EXERCISE DATA Block Start

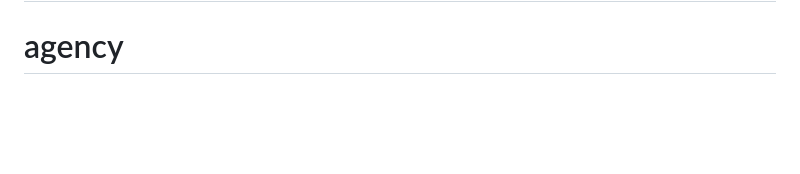
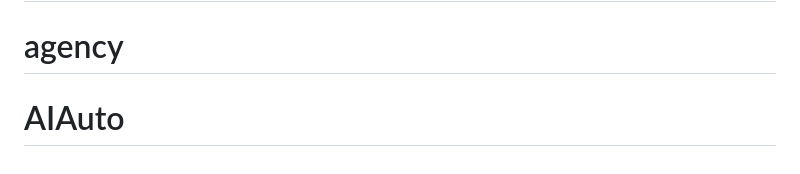
Before and after one commit to SayedB313/the-humble-company, a Markdown page: README.md, the part around the change. Rendered like a GitHub page; blank space fills up the shorter version.

```diff
--- a/README.md
+++ b/README.md
@@ -76,3 +76,4 @@ This section has moved here: [https://facebook.github.io/create-react-app/docs/t
 # YOURREPO
 # agency
 # agency
+# AIAuto
```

EXERCISE DATA Block End

## AIM OF THE TASK
Copy out every entry exactly as written, but not the pictures.

## RESPONSE FOR THIS EXERCISE
Before and after one commit to SayedB313/the-humble-company, a Markdown page: README.md, the part around the change. Rendered like a GitHub page; blank space fills up the shorter version.

```diff
--- a/README.md
+++ b/README.md
@@ -76,3 +76,4 @@ This section has moved here: [https://facebook.github.io/create-react-app/docs/t
 # YOURREPO
 # agency
 # agency
+# AIAuto
```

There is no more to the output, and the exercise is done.